[[ Supplied records open ]]

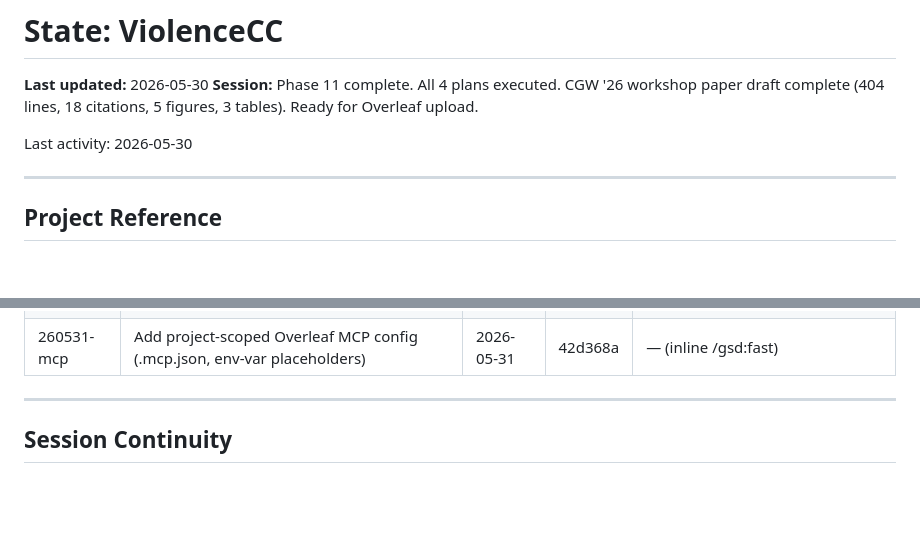
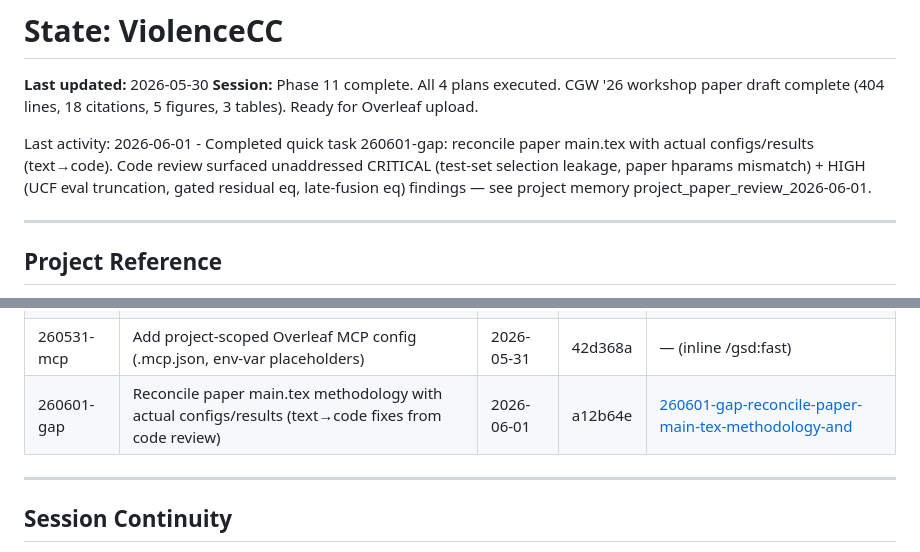
Before and after one commit to austinjeng/ViolenceCC, a Markdown page: .planning/STATE.md, 2 parts joined by grey strips. Drawn GitHub-style; blank space fills up the shorter version.

Commit message:
docs(quick-260601-gap): reconcile paper main.tex methodology with actual configs/results
Co-Authored-By: Claude Opus 4.8 (1M context) <noreply@anthropic.com>

```diff
--- a/.planning/STATE.md
+++ b/.planning/STATE.md
@@ -21,7 +21,7 @@ progress:
 **Last updated:** 2026-05-30
 **Session:** Phase 11 complete. All 4 plans executed. CGW '26 workshop paper draft complete (404 lines, 18 citations, 5 figures, 3 tables). Ready for Overleaf upload.
 
-Last activity: 2026-05-30
+Last activity: 2026-06-01 - Completed quick task 260601-gap: reconcile paper main.tex with actual configs/results (text→code). Code review surfaced unaddressed CRITICAL (test-set selection leakage, paper hparams mismatch) + HIGH (UCF eval truncation, gated residual eq, late-fusion eq) findings — see project memory project_paper_review_2026-06-01.
 
 ---
 
@@ -174,6 +174,7 @@ None currently.
 | 260503-ow4 | Backbone extraction benchmark — CLIP, RTMPose, CTR-GCN, I3D cross-env pipeline cost | 2026-05-03 | 83883b2 | [260503-ow4-backbone-extraction-benchmark-clip-vit-b](./quick/260503-ow4-backbone-extraction-benchmark-clip-vit-b/) |
 | 260506-3uu | XD-Violence presentation materials — markdown reports (EN + ZH-TW) with 20 charts | 2026-05-06 | d3e4e48 | [260506-3uu-xd-violence-presentation-materials-markd](./quick/260506-3uu-xd-violence-presentation-materials-markd/) |
 | 260531-mcp | Add project-scoped Overleaf MCP config (.mcp.json, env-var placeholders) | 2026-05-31 | 42d368a | — (inline /gsd:fast) |
+| 260601-gap | Reconcile paper main.tex methodology with actual configs/results (text→code fixes from code review) | 2026-06-01 | a12b64e | [260601-gap-reconcile-paper-main-tex-methodology-and](./quick/260601-gap-reconcile-paper-main-tex-methodology-and/) |
 
 ---
 
```
Also changed, not shown: 2 other files.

[[ Supplied records closed ]]

# What the exercise asks
Among the lines above, find those that contain the word "quick" and copy them.

# Exercise answer
docs(quick-260601-gap): reconcile paper main.tex methodology with actual configs/results
+Last activity: 2026-06-01 - Completed quick task 260601-gap: reconcile paper main.tex with actual configs/results (text→code). Code review surfaced unaddressed CRITICAL (test-set selection leakage, paper hparams mismatch) + HIGH (UCF eval truncation, gated residual eq, late-fusion eq) findings — see project memory project_paper_review_2026-06-01.
 | 260503-ow4 | Backbone extraction benchmark — CLIP, RTMPose, CTR-GCN, I3D cross-env pipeline cost | 2026-05-03 | 83883b2 | [260503-ow4-backbone-extraction-benchmark-clip-vit-b](./quick/260503-ow4-backbone-extraction-benchmark-clip-vit-b/) |
 | 260506-3uu | XD-Violence presentation materials — markdown reports (EN + ZH-TW) with 20 charts | 2026-05-06 | d3e4e48 | [260506-3uu-xd-violence-presentation-materials-markd](./quick/260506-3uu-xd-violence-presentation-materials-markd/) |
+| 260601-gap | Reconcile paper main.tex methodology with actual configs/results (text→code fixes from code review) | 2026-06-01 | a12b64e | [260601-gap-reconcile-paper-main-tex-methodology-and](./quick/260601-gap-reconcile-paper-main-tex-methodology-and/) |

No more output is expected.